Action item:
Set down every record below exactly as it appears, but without the pictures.

Difference listings:
_ _ _ _

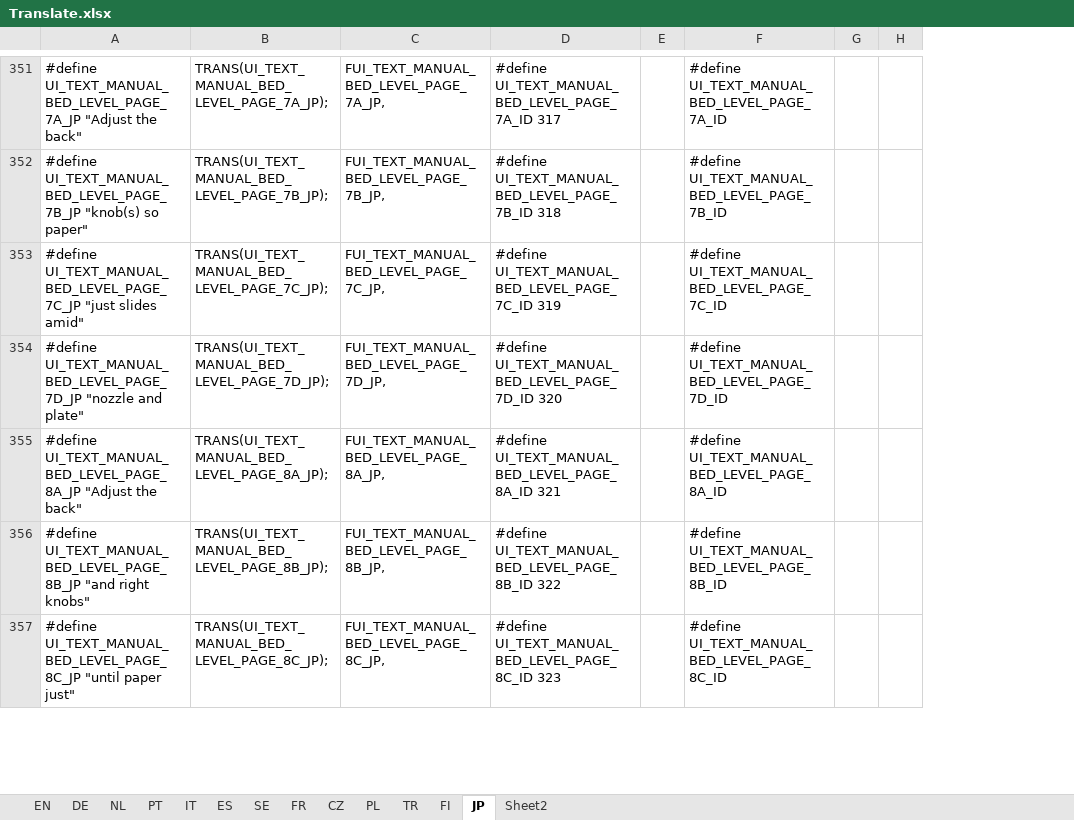
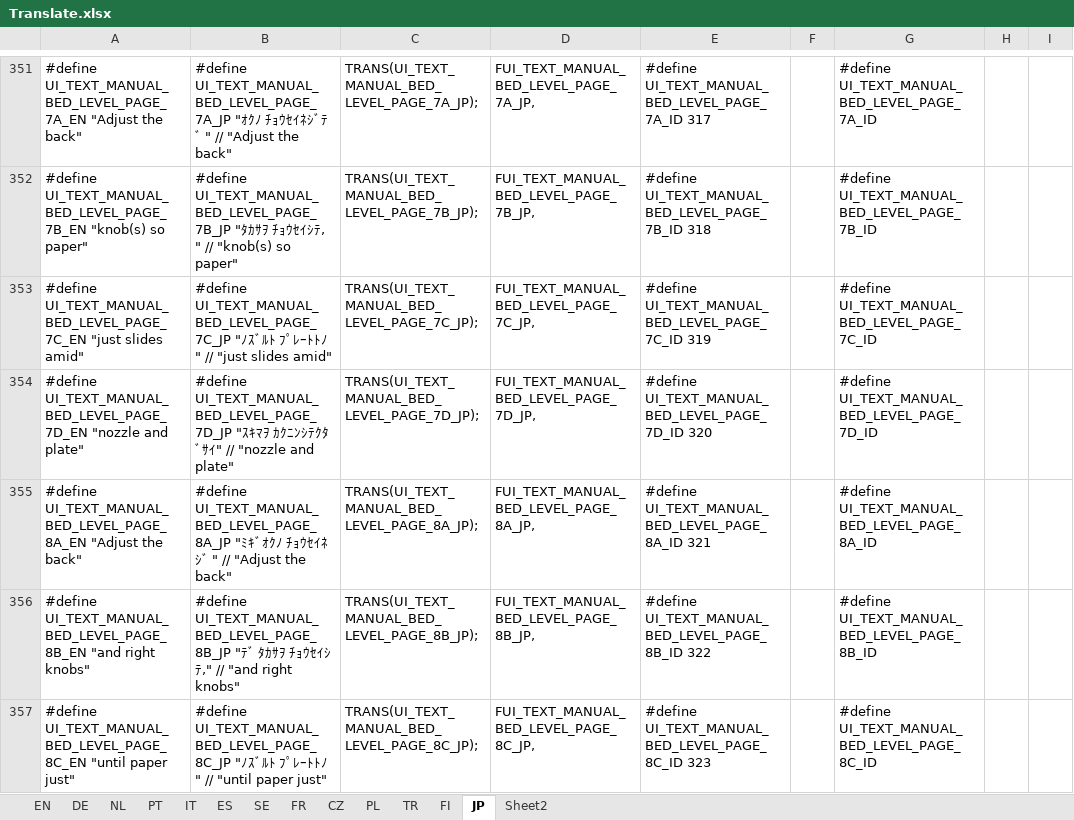
Before and after one commit to luc-github/Repetier-Firmware-4-Davinci, an Excel workbook: Translate.xlsx, sheet JP, drawn as a sheet; only a part is shown, gaps mark what is left out; values as stored, in another font and other column widths than the file's, no borders; addresses are those after the commit; the diff covers the shown part only; the diff names each change by its address in the sheet, - before the commit and + after, or states it on an @@ line.

```diff
--- a/Translate.xlsx (sheet JP)
+++ b/Translate.xlsx (sheet JP)
+column A, rows 351-357: #define UI_TEXT_MANUAL_BED_LEVEL_PAGE_7A_EN "Adjust the back" | #define UI_TEXT_MANUAL_BED_LEVEL_PAGE_7B_EN "knob(s) so paper" | #define UI_TEXT_MANUAL_BED_LEVEL_PAGE_7C_EN "just slides amid" | #define UI_TEXT_MANUAL_BED_LEVEL_PAGE_7D_EN "nozzle and plate" | #define UI_TEXT_MANUAL_BED_LEVEL_PAGE_8A_EN "Adjust the back" | #define UI_TEXT_MANUAL_BED_LEVEL_PAGE_8B_EN "and right knobs" | #define UI_TEXT_MANUAL_BED_LEVEL_PAGE_8C_EN "until paper just"
-B351: #define UI_TEXT_MANUAL_BED_LEVEL_PAGE_7A_JP "Adjust the…
+B351: #define UI_TEXT_MANUAL_BED_LEVEL_PAGE_7A_JP "ｵｸﾉ ﾁｮｳｾｲﾈｼﾞﾃﾞ " // "Adjust the…
-B352: #define UI_TEXT_MANUAL_BED_LEVEL_PAGE_7B_JP "knob(s) so…
+B352: #define UI_TEXT_MANUAL_BED_LEVEL_PAGE_7B_JP "ﾀｶｻｦ ﾁｮｳｾｲｼﾃ, " // "knob(s) so…
-B353: #define UI_TEXT_MANUAL_BED_LEVEL_PAGE_7C_JP "just slides…
+B353: #define UI_TEXT_MANUAL_BED_LEVEL_PAGE_7C_JP "ﾉｽﾞﾙﾄ ﾌﾟﾚｰﾄﾄﾉ " // "just slides…
-B354: #define UI_TEXT_MANUAL_BED_LEVEL_PAGE_7D_JP "nozzle and…
+B354: #define UI_TEXT_MANUAL_BED_LEVEL_PAGE_7D_JP "ｽｷﾏｦ ｶｸﾆﾝｼﾃｸﾀﾞｻｲ" // "nozzle and…
-B355: #define UI_TEXT_MANUAL_BED_LEVEL_PAGE_8A_JP "Adjust the…
+B355: #define UI_TEXT_MANUAL_BED_LEVEL_PAGE_8A_JP "ﾐｷﾞｵｸﾉ ﾁｮｳｾｲﾈｼﾞ " // "Adjust the…
-B356: #define UI_TEXT_MANUAL_BED_LEVEL_PAGE_8B_JP "and right…
+B356: #define UI_TEXT_MANUAL_BED_LEVEL_PAGE_8B_JP "ﾃﾞ ﾀｶｻｦ ﾁｮｳｾｲｼﾃ," // "and right…
-B357: #define UI_TEXT_MANUAL_BED_LEVEL_PAGE_8C_JP "until paper…
+B357: #define UI_TEXT_MANUAL_BED_LEVEL_PAGE_8C_JP "ﾉｽﾞﾙﾄ ﾌﾟﾚｰﾄﾄﾉ " // "until paper…
```
Also changed, not shown: 149 edited cells elsewhere in this sheet, formulas that keep their value, 1 other file.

_ _ _ _

Solution for this task:
Before and after one commit to luc-github/Repetier-Firmware-4-Davinci, an Excel workbook: Translate.xlsx, sheet JP, drawn as a sheet; only a part is shown, gaps mark what is left out; values as stored, in another font and other column widths than the file's, no borders; addresses are those after the commit; the diff covers the shown part only; the diff names each change by its address in the sheet, - before the commit and + after, or states it on an @@ line.

```diff
--- a/Translate.xlsx (sheet JP)
+++ b/Translate.xlsx (sheet JP)
+column A, rows 351-357: #define UI_TEXT_MANUAL_BED_LEVEL_PAGE_7A_EN "Adjust the back" | #define UI_TEXT_MANUAL_BED_LEVEL_PAGE_7B_EN "knob(s) so paper" | #define UI_TEXT_MANUAL_BED_LEVEL_PAGE_7C_EN "just slides amid" | #define UI_TEXT_MANUAL_BED_LEVEL_PAGE_7D_EN "nozzle and plate" | #define UI_TEXT_MANUAL_BED_LEVEL_PAGE_8A_EN "Adjust the back" | #define UI_TEXT_MANUAL_BED_LEVEL_PAGE_8B_EN "and right knobs" | #define UI_TEXT_MANUAL_BED_LEVEL_PAGE_8C_EN "until paper just"
-B351: #define UI_TEXT_MANUAL_BED_LEVEL_PAGE_7A_JP "Adjust the…
+B351: #define UI_TEXT_MANUAL_BED_LEVEL_PAGE_7A_JP "ｵｸﾉ ﾁｮｳｾｲﾈｼﾞﾃﾞ " // "Adjust the…
-B352: #define UI_TEXT_MANUAL_BED_LEVEL_PAGE_7B_JP "knob(s) so…
+B352: #define UI_TEXT_MANUAL_BED_LEVEL_PAGE_7B_JP "ﾀｶｻｦ ﾁｮｳｾｲｼﾃ, " // "knob(s) so…
-B353: #define UI_TEXT_MANUAL_BED_LEVEL_PAGE_7C_JP "just slides…
+B353: #define UI_TEXT_MANUAL_BED_LEVEL_PAGE_7C_JP "ﾉｽﾞﾙﾄ ﾌﾟﾚｰﾄﾄﾉ " // "just slides…
-B354: #define UI_TEXT_MANUAL_BED_LEVEL_PAGE_7D_JP "nozzle and…
+B354: #define UI_TEXT_MANUAL_BED_LEVEL_PAGE_7D_JP "ｽｷﾏｦ ｶｸﾆﾝｼﾃｸﾀﾞｻｲ" // "nozzle and…
-B355: #define UI_TEXT_MANUAL_BED_LEVEL_PAGE_8A_JP "Adjust the…
+B355: #define UI_TEXT_MANUAL_BED_LEVEL_PAGE_8A_JP "ﾐｷﾞｵｸﾉ ﾁｮｳｾｲﾈｼﾞ " // "Adjust the…
-B356: #define UI_TEXT_MANUAL_BED_LEVEL_PAGE_8B_JP "and right…
+B356: #define UI_TEXT_MANUAL_BED_LEVEL_PAGE_8B_JP "ﾃﾞ ﾀｶｻｦ ﾁｮｳｾｲｼﾃ," // "and right…
-B357: #define UI_TEXT_MANUAL_BED_LEVEL_PAGE_8C_JP "until paper…
+B357: #define UI_TEXT_MANUAL_BED_LEVEL_PAGE_8C_JP "ﾉｽﾞﾙﾄ ﾌﾟﾚｰﾄﾄﾉ " // "until paper…
```
Also changed, not shown: 149 edited cells elsewhere in this sheet, formulas that keep their value, 1 other file.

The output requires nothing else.